#### Assignment:
Gather the lines from the material that contain "memo".

#### Provided records:
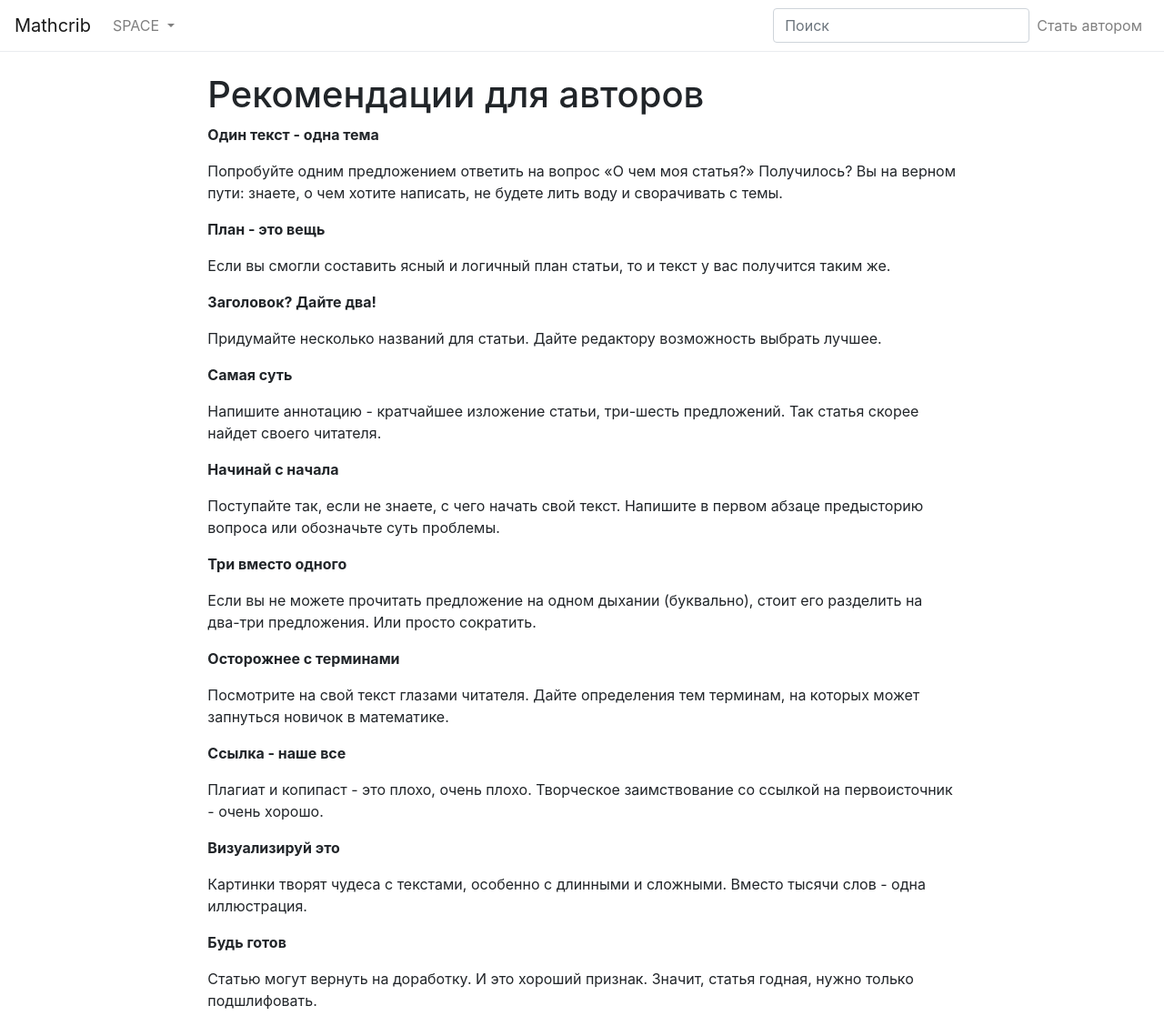
After one commit to mathcrib/djmathcrib, a Django app: template templates/flatpages/memo.html in a window 1280 px wide. The commit adds this page. Shown: the whole page at 91% size. Run offline with Django 3.2, Linux system fonts and the light colour scheme; the template is opened without the code that fills it, so the values that code supplies are empty; some libraries are stand-ins or nearby versions.

```diff
--- a/mathcrib/urls.py
+++ b/mathcrib/urls.py
@@ -13,6 +13,7 @@ urlpatterns = [
     path('ckeditor/', include('ckeditor_uploader.urls')),
     path('users/', include('users.urls')),
     path('join-us/', views.flatpage, {'url': '/join-us/'}, name='join'),
+    path('memo/', views.flatpage, {'url': '/users/memo/'}, name='memo'),
     path('', home_page, name='home_page'),
 ]
 
--- /dev/null
+++ b/templates/flatpages/memo.html
@@ -0,0 +1,29 @@
+{% extends 'base.html' %}
+
+{% block content %}
+    <div class="row justify-content-center">
+        <div class="col-8">
+            <h1>Рекомендации для авторов</h1>
+            <p><strong>Один текст - одна тема</strong></p>
+            <p>Попробуйте одним предложением ответить на вопрос &laquo;О чем моя статья?&raquo; Получилось? Вы на верном пути: знаете, о чем хотите написать, не будете лить воду и сворачивать с темы.</p>
+            <p><strong>План - это вещь</strong></p>
+            <p>Если вы смогли составить ясный и логичный план статьи, то и текст у вас получится таким же.</p>
+            <p><strong>Заголовок? Дайте два!</strong></p>
+            <p>Придумайте несколько названий для статьи. Дайте редактору возможность выбрать лучшее.</p>
+            <p><strong>Самая суть</strong></p>
+            <p>Напишите аннотацию - кратчайшее изложение статьи, три-шесть предложений. Так статья скорее найдет своего читателя.</p>
+            <p><strong>Начинай с начала</strong></p>
+            <p>Поступайте так, если не знаете, с чего начать свой текст. Напишите в первом абзаце предысторию вопроса или обозначьте суть проблемы.</p>
+            <p><strong>Три вместо одного</strong></p>
+            <p>Если вы не можете прочитать предложение на одном дыхании (буквально), стоит его разделить на два-три предложения. Или просто сократить.</p>
+            <p><strong>Осторожнее с терминами</strong></p>
+            <p>Посмотрите на свой текст глазами читателя. Дайте определения тем терминам, на которых может запнуться новичок в математике.</p>
+            <p><strong>Ссылка - наше все</strong></p>
+            <p>Плагиат и копипаст - это плохо, очень плохо. Творческое заимствование со ссылкой на первоисточник - очень хорошо.</p>
+            <p><strong>Визуализируй это</strong></p>
+            <p>Картинки творят чудеса с текстами, особенно с длинными и сложными. Вместо тысячи слов - одна иллюстрация.</p>
+            <p><strong>Будь готов</strong></p>
+            <p>Статью могут вернуть на доработку. И это хороший признак. Значит, статья годная, нужно только подшлифовать.</p>
+        </div>
+    </div>
+{% endblock %}
--- a/templates/navbar.html
+++ b/templates/navbar.html
@@ -41,8 +41,13 @@
                         </div>
                     </li>
                 {% endif %}
-                <li class="nav-item">
-                    <a class="nav-link" href="{% url 'logout' %}">Выйти</a>
+                <li class="nav-item dropdown">
+                    <a class="nav-link dropdown-toggle" href="#" id="navbarDropdown" role="button" data-toggle="dropdown" aria-haspopup="true" aria-expanded="false">Пользователь: {{ request.user }}</a>
+                    <div class="dropdown-menu" aria-labelledby="navbarDropdown">
+                      <a class="dropdown-item" href="{% url 'profile' pk=request.user.pk %}">Профиль</a>
+                      <a class="dropdown-item" href="{% url 'memo' %}">Рекомендации</a>
+                      <a class="dropdown-item" href="{% url 'logout' %}">Выйти</a>
+                    </div>
                 </li>
             {% endif %}
         </ul>
--- a/users/urls.py
+++ b/users/urls.py
@@ -1,9 +1,10 @@
 from django.urls import path
 
-from .views import InvitationView, ModeratorControlPanelView, SignUpView
+from .views import InvitationView, ModeratorControlPanelView, SignUpView, UserProfileView
 
 urlpatterns = [
     path('panel/', ModeratorControlPanelView.as_view(), name='article_panel'),
     path('invitations/', InvitationView.as_view(), name='invitations'),
     path('signup/', SignUpView.as_view(), name='signup'),
+    path('profile/<int:pk>/', UserProfileView.as_view(), name='profile'),
 ]
```
Also changed, not shown: users/templates/users/user_profile.html (added, +40 -0 lines), users/views.py (+20 -0 lines).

#### Answer area:
After one commit to mathcrib/djmathcrib, a Django app: template templates/flatpages/memo.html in a window 1280 px wide. The commit adds this page. Shown: the whole page at 91% size. Run offline with Django 3.2, Linux system fonts and the light colour scheme; the template is opened without the code that fills it, so the values that code supplies are empty; some libraries are stand-ins or nearby versions.
+    path('memo/', views.flatpage, {'url': '/users/memo/'}, name='memo'),
+++ b/templates/flatpages/memo.html
+                      <a class="dropdown-item" href="{% url 'memo' %}">Рекомендации</a>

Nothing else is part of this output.